**Requirement**:
How many lines of the entries hold the string "myTiles"? Reply with the number alone.

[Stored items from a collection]
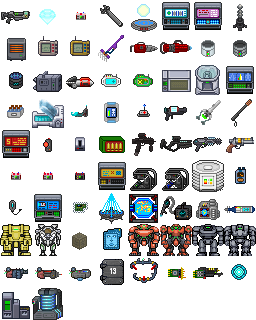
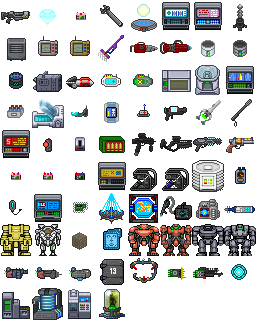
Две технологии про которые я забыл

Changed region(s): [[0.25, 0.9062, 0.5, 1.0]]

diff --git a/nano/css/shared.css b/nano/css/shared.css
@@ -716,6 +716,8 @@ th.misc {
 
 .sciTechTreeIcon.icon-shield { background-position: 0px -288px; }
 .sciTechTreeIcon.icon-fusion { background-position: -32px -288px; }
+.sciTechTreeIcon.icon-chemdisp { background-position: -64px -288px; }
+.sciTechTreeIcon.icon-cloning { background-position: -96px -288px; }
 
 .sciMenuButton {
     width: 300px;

...

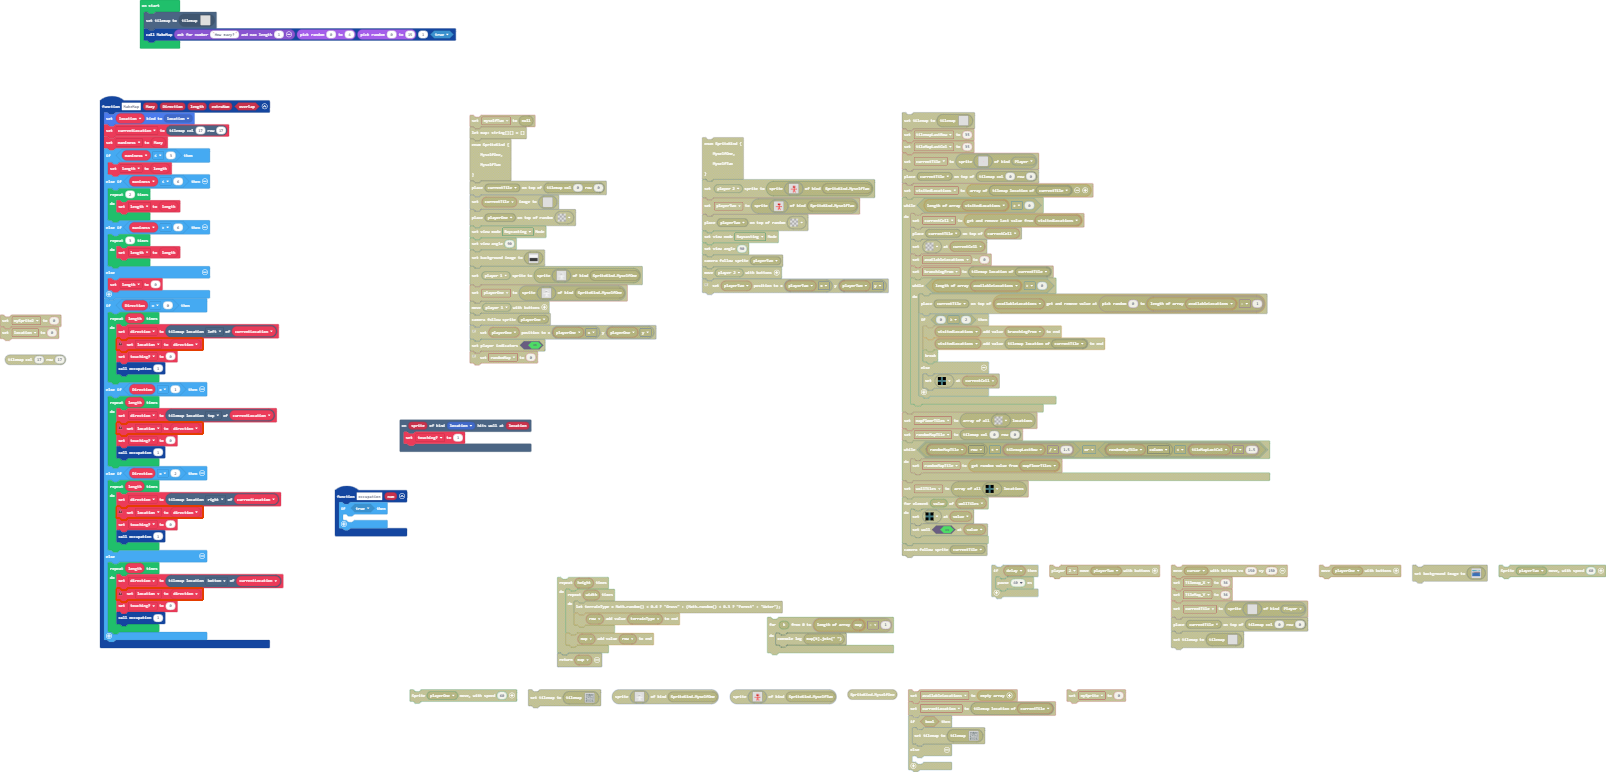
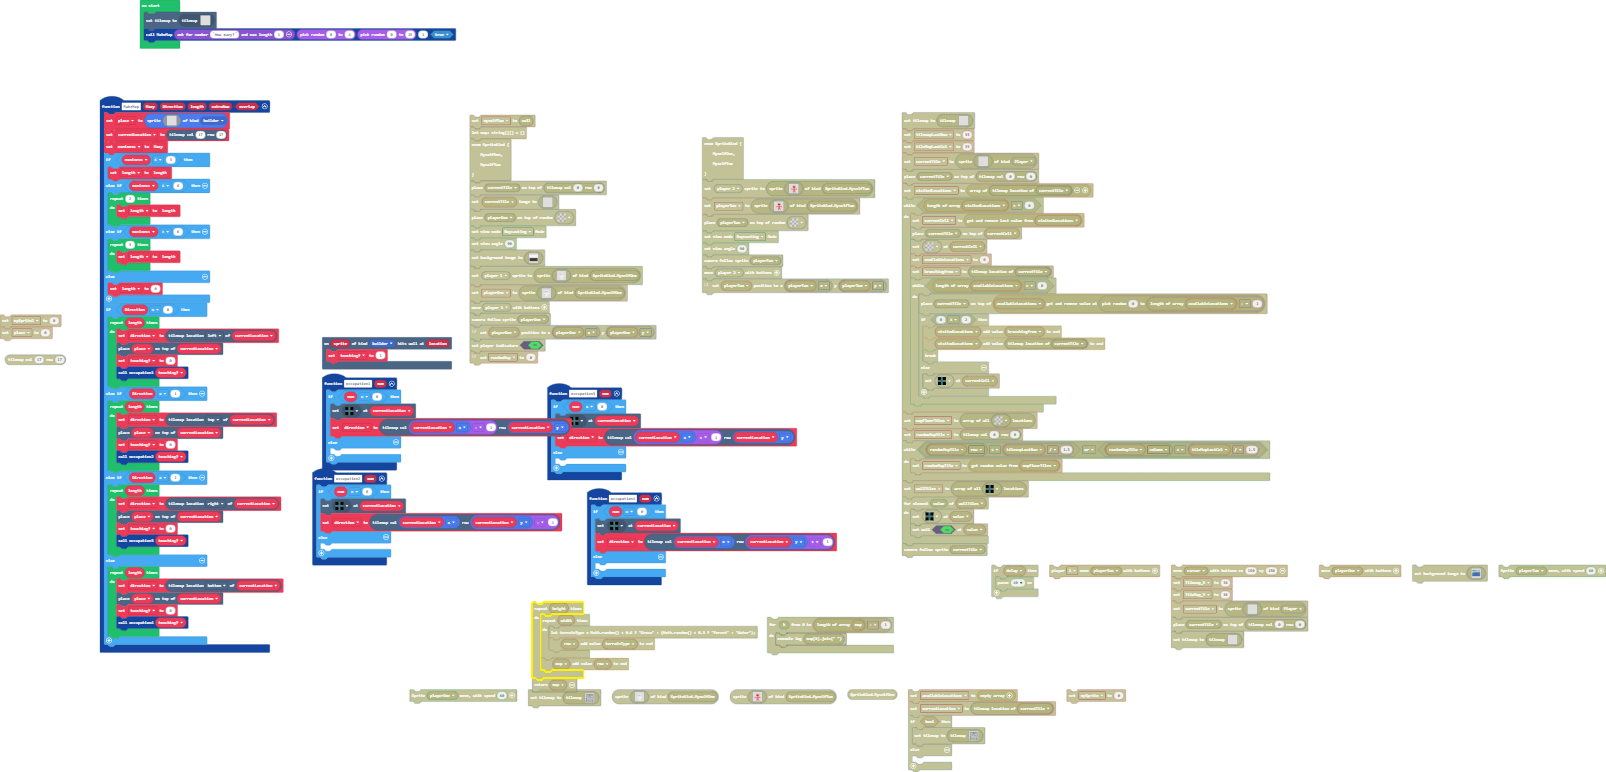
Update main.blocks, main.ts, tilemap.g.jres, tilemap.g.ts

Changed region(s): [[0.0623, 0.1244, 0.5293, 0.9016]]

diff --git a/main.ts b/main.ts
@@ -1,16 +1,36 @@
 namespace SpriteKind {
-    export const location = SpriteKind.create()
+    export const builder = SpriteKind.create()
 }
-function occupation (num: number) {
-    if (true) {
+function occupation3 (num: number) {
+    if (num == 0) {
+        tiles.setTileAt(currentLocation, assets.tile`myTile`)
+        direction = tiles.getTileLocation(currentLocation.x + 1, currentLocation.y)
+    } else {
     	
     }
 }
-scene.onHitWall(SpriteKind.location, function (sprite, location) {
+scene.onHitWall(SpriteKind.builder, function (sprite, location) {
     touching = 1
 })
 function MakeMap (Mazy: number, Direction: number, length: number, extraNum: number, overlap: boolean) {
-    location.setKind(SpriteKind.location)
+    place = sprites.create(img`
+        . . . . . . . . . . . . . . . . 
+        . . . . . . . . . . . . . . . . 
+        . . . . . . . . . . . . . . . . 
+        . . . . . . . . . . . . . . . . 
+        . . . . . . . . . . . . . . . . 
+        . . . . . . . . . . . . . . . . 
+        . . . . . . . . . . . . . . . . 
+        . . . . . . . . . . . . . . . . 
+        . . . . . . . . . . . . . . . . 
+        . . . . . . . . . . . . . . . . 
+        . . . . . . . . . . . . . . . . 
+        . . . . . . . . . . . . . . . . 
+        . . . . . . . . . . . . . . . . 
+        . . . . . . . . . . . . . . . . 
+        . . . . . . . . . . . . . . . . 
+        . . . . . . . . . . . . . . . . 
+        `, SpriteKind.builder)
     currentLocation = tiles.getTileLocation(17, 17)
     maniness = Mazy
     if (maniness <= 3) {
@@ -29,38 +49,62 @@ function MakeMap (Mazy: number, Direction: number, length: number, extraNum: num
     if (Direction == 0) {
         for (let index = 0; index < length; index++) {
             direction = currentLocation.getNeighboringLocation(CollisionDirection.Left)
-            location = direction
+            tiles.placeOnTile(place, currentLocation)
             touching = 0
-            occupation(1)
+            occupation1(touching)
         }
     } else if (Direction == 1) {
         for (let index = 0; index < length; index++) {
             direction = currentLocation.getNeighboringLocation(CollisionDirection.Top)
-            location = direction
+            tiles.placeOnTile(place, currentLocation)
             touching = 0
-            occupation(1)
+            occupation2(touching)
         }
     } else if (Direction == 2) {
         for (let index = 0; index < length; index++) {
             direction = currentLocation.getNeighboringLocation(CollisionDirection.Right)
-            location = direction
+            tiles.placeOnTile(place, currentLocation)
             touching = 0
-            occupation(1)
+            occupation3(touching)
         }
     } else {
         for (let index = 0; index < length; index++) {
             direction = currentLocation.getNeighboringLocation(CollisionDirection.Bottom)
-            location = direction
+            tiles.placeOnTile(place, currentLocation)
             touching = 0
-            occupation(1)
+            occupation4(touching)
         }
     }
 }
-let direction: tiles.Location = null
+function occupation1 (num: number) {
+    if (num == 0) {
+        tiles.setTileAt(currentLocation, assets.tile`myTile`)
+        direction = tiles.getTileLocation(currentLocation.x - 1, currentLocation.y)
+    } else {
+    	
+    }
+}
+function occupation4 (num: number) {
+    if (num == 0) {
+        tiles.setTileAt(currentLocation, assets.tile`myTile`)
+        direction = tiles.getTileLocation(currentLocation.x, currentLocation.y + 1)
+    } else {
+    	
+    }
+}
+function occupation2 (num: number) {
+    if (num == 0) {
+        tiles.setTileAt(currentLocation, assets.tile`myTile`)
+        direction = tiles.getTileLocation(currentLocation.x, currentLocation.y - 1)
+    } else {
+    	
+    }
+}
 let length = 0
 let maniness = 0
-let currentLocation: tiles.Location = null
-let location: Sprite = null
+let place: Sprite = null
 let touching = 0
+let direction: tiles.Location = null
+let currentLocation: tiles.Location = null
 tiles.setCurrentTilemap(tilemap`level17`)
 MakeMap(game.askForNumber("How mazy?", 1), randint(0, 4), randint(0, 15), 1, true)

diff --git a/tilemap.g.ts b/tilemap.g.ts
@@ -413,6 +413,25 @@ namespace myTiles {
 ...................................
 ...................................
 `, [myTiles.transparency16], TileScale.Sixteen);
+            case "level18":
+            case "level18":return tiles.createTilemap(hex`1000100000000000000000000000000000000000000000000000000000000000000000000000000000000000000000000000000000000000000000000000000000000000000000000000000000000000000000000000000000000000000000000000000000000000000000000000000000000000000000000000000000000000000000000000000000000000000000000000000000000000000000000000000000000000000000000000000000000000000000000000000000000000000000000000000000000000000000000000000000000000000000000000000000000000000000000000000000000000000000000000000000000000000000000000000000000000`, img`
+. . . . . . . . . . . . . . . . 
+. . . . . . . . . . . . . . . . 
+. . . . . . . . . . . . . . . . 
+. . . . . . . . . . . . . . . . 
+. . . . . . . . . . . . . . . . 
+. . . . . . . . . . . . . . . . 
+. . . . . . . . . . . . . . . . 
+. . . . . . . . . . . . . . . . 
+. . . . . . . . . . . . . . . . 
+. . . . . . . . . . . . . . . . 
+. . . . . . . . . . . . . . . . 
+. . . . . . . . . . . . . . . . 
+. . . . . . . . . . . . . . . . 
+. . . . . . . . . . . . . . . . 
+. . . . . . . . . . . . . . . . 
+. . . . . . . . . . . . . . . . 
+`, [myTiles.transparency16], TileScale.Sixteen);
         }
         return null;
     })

**Exercise solution**:
3